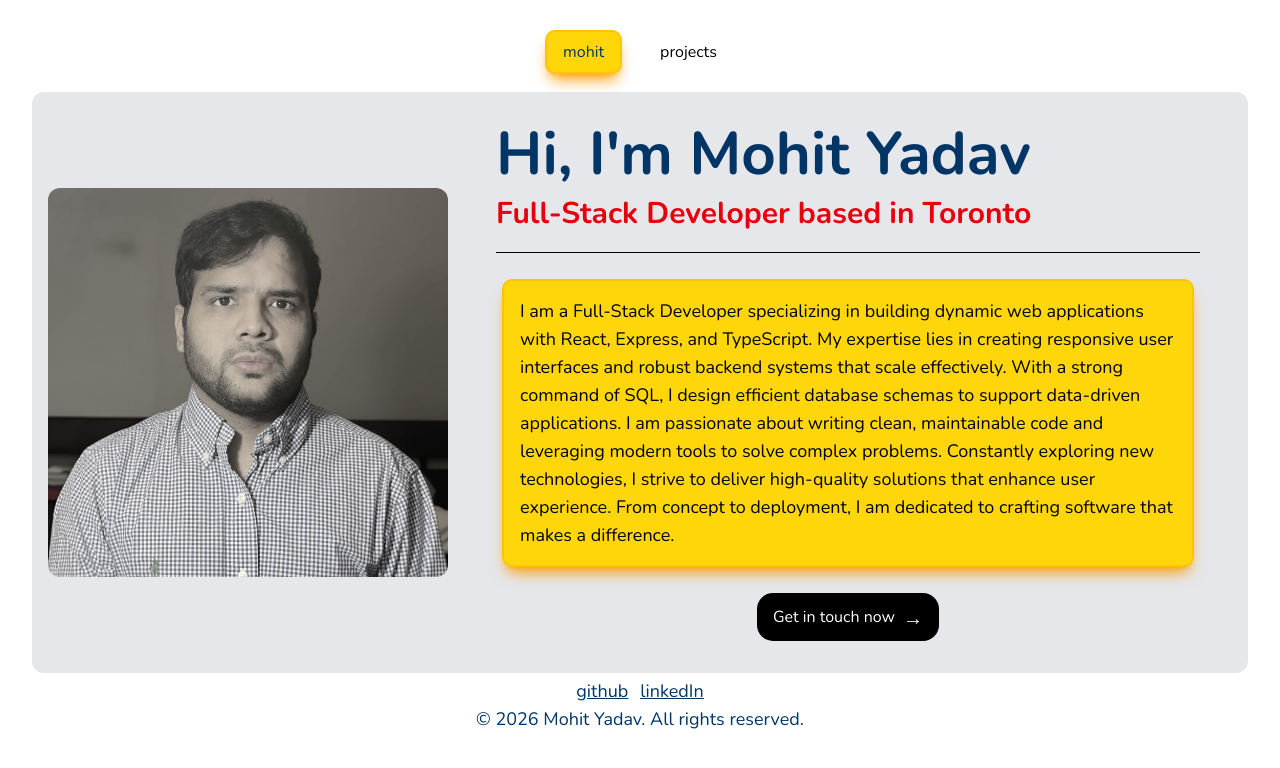
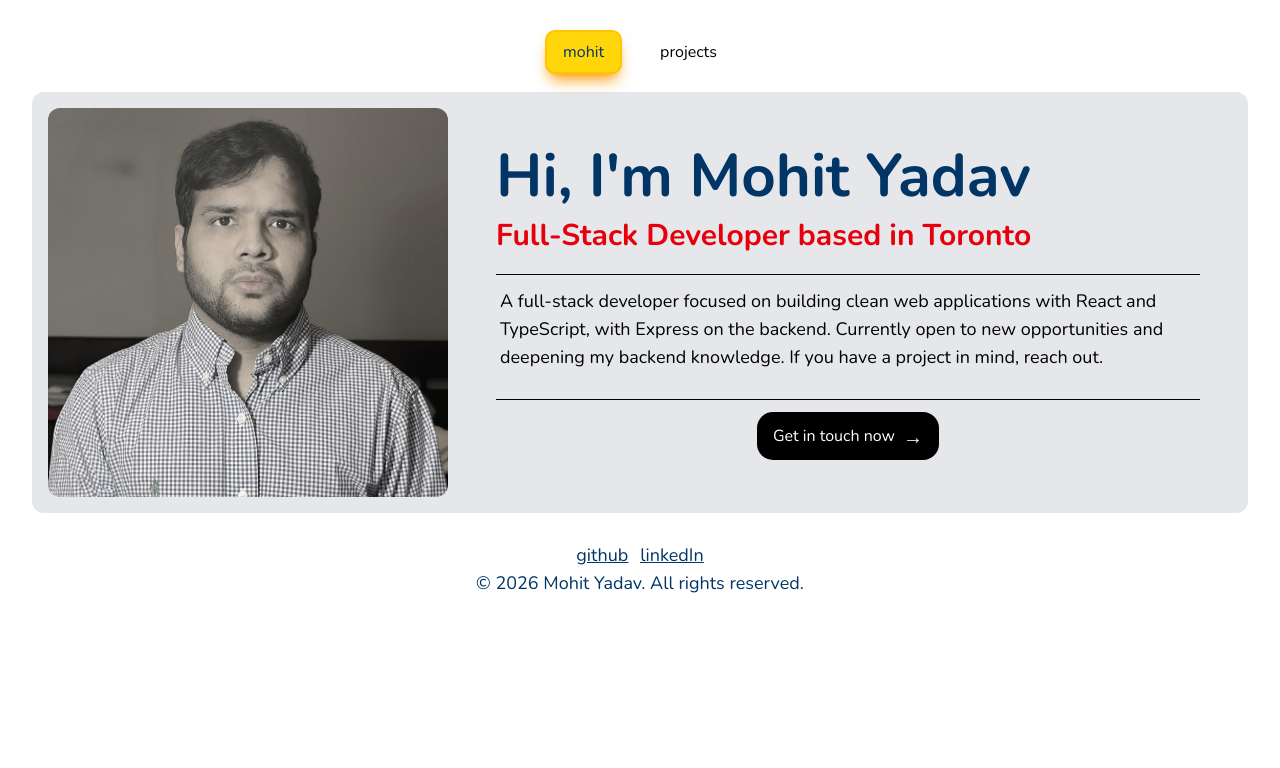
Before and after one commit to yaadevmohit/mohit-yadav, a React (Vite) app: page / in a window 1280 px wide. Shown: the top 768 px of the page. Built offline with nearby package versions, Linux system fonts and the light colour scheme.

Commit message:
simple design update

```diff
--- a/src/assets/projectsData.ts
+++ b/src/assets/projectsData.ts
@@ -16,7 +16,7 @@ export default
         {
             name: "Modern Form",
             img: formImg,
-            description: "Four-step form mockup created using react and typescript. Effecient state management and input error handling were implemented. Form design is fully responsive with mobile-first approach",
+            description: "A multi-step form built with React and TypeScript. Includes input validation, error handling, and a fully responsive mobile-first layout.",
             skills: ["react", "typescript", "html", "css"],
             github: "https://github.com/yaadevmohit/modern-form",
             live: "https://multi-step-form-mohit.vercel.app/"
--- a/src/components/Hero.tsx
+++ b/src/components/Hero.tsx
@@ -2,7 +2,7 @@
 // border-[#003566]
 const Hero = () => {
   return (
-    <main className="w-full my-3 flex flex-col lg:flex-row items-center gap-4 md:p-4 bg-gray-50 md:bg-gray-200 rounded-xl nunitoRegular">
+    <main className="w-full my-3 flex flex-col lg:flex-row items-center gap-4 md:p-4 md:bg-gray-200 rounded-xl nunitoRegular mb-9">
         <img src="./IMG_1368.jpeg" className="md:w-[400px] object-contain grayscale-75 md:h-full rounded-xl" alt="Mohit Yadav in sunglasses" />
         <div className="flex flex-col md:p-4 md:mx-4 m-w-3xl gap-3">
             <h1
@@ -18,10 +18,11 @@ const Hero = () => {
             </h2>
             <hr />
             <p
-              className="text-lg  text-left md:mx-2 md:my-4 p-4 customYellowBgRing nunitoRegular"
+              className="text-lg text-left md:mx-1 md:mb-4  rounded-xl nunitoRegular"
             >
-              I am a Full-Stack Developer specializing in building dynamic web applications with React, Express, and TypeScript. My expertise lies in creating responsive user interfaces and robust backend systems that scale effectively. With a strong command of SQL, I design efficient database schemas to support data-driven applications. I am passionate about writing clean, maintainable code and leveraging modern tools to solve complex problems. Constantly exploring new technologies, I strive to deliver high-quality solutions that enhance user experience. From concept to deployment, I am dedicated to crafting software that makes a difference.
+              A full-stack developer focused on building clean web applications with React and TypeScript, with Express on the backend. Currently open to new opportunities and deepening my backend knowledge. If you have a project in mind, reach out.
             </p>
+            <hr />
             <a
               href="mailto:mohityadav530@gmail.com"
               target="_blank"
--- a/src/components/Project.tsx
+++ b/src/components/Project.tsx
@@ -1,6 +1,4 @@
 import { type projectDetails } from "../assets/projectsData"
-import { getRandomClass } from "../utils/utils"
-import { skillsClassList } from "../assets/projectsData"
 export default function Project(props: projectDetails) {
 
     return(
@@ -35,10 +33,9 @@ export default function Project(props: projectDetails) {
                 </div>
             </div>
             <div className="flex flex-col gap-3 px-2 pb-2">
-            <ul className="flex gap-4 mt-2 pl-2">
+            <ul className="flex gap-2 mt-2 pl-2">
                 {props.skills.map(skill => {
-                    const randomTag = getRandomClass(skillsClassList)
-                    return (<li className={`${randomTag} px-2 py-1 customBlueRing text-black`}>{skill}</li>)
+                    return (<li className={`px-2 py-1 text-white bg-black rounded`}>#{skill}</li>)
                 })}
             </ul>
             <h2 className="nunitoBold text text-2xl pl-2">{props.name}</h2>
```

● ● ● ● ●

TO DO: Reproduce the data word for word without its images.

EXERCISE ANSWER:
Before and after one commit to yaadevmohit/mohit-yadav, a React (Vite) app: page / in a window 1280 px wide. Shown: the top 768 px of the page. Built offline with nearby package versions, Linux system fonts and the light colour scheme.

Commit message:
simple design update

```diff
--- a/src/assets/projectsData.ts
+++ b/src/assets/projectsData.ts
@@ -16,7 +16,7 @@ export default
         {
             name: "Modern Form",
             img: formImg,
-            description: "Four-step form mockup created using react and typescript. Effecient state management and input error handling were implemented. Form design is fully responsive with mobile-first approach",
+            description: "A multi-step form built with React and TypeScript. Includes input validation, error handling, and a fully responsive mobile-first layout.",
             skills: ["react", "typescript", "html", "css"],
             github: "https://github.com/yaadevmohit/modern-form",
             live: "https://multi-step-form-mohit.vercel.app/"
--- a/src/components/Hero.tsx
+++ b/src/components/Hero.tsx
@@ -2,7 +2,7 @@
 // border-[#003566]
 const Hero = () => {
   return (
-    <main className="w-full my-3 flex flex-col lg:flex-row items-center gap-4 md:p-4 bg-gray-50 md:bg-gray-200 rounded-xl nunitoRegular">
+    <main className="w-full my-3 flex flex-col lg:flex-row items-center gap-4 md:p-4 md:bg-gray-200 rounded-xl nunitoRegular mb-9">
         <img src="./IMG_1368.jpeg" className="md:w-[400px] object-contain grayscale-75 md:h-full rounded-xl" alt="Mohit Yadav in sunglasses" />
         <div className="flex flex-col md:p-4 md:mx-4 m-w-3xl gap-3">
             <h1
@@ -18,10 +18,11 @@ const Hero = () => {
             </h2>
             <hr />
             <p
-              className="text-lg  text-left md:mx-2 md:my-4 p-4 customYellowBgRing nunitoRegular"
+              className="text-lg text-left md:mx-1 md:mb-4  rounded-xl nunitoRegular"
             >
-              I am a Full-Stack Developer specializing in building dynamic web applications with React, Express, and TypeScript. My expertise lies in creating responsive user interfaces and robust backend systems that scale effectively. With a strong command of SQL, I design efficient database schemas to support data-driven applications. I am passionate about writing clean, maintainable code and leveraging modern tools to solve complex problems. Constantly exploring new technologies, I strive to deliver high-quality solutions that enhance user experience. From concept to deployment, I am dedicated to crafting software that makes a difference.
+              A full-stack developer focused on building clean web applications with React and TypeScript, with Express on the backend. Currently open to new opportunities and deepening my backend knowledge. If you have a project in mind, reach out.
             </p>
+            <hr />
             <a
               href="mailto:mohityadav530@gmail.com"
               target="_blank"
--- a/src/components/Project.tsx
+++ b/src/components/Project.tsx
@@ -1,6 +1,4 @@
 import { type projectDetails } from "../assets/projectsData"
-import { getRandomClass } from "../utils/utils"
-import { skillsClassList } from "../assets/projectsData"
 export default function Project(props: projectDetails) {
 
     return(
@@ -35,10 +33,9 @@ export default function Project(props: projectDetails) {
                 </div>
             </div>
             <div className="flex flex-col gap-3 px-2 pb-2">
-            <ul className="flex gap-4 mt-2 pl-2">
+            <ul className="flex gap-2 mt-2 pl-2">
                 {props.skills.map(skill => {
-                    const randomTag = getRandomClass(skillsClassList)
-                    return (<li className={`${randomTag} px-2 py-1 customBlueRing text-black`}>{skill}</li>)
+                    return (<li className={`px-2 py-1 text-white bg-black rounded`}>#{skill}</li>)
                 })}
             </ul>
             <h2 className="nunitoBold text text-2xl pl-2">{props.name}</h2>
```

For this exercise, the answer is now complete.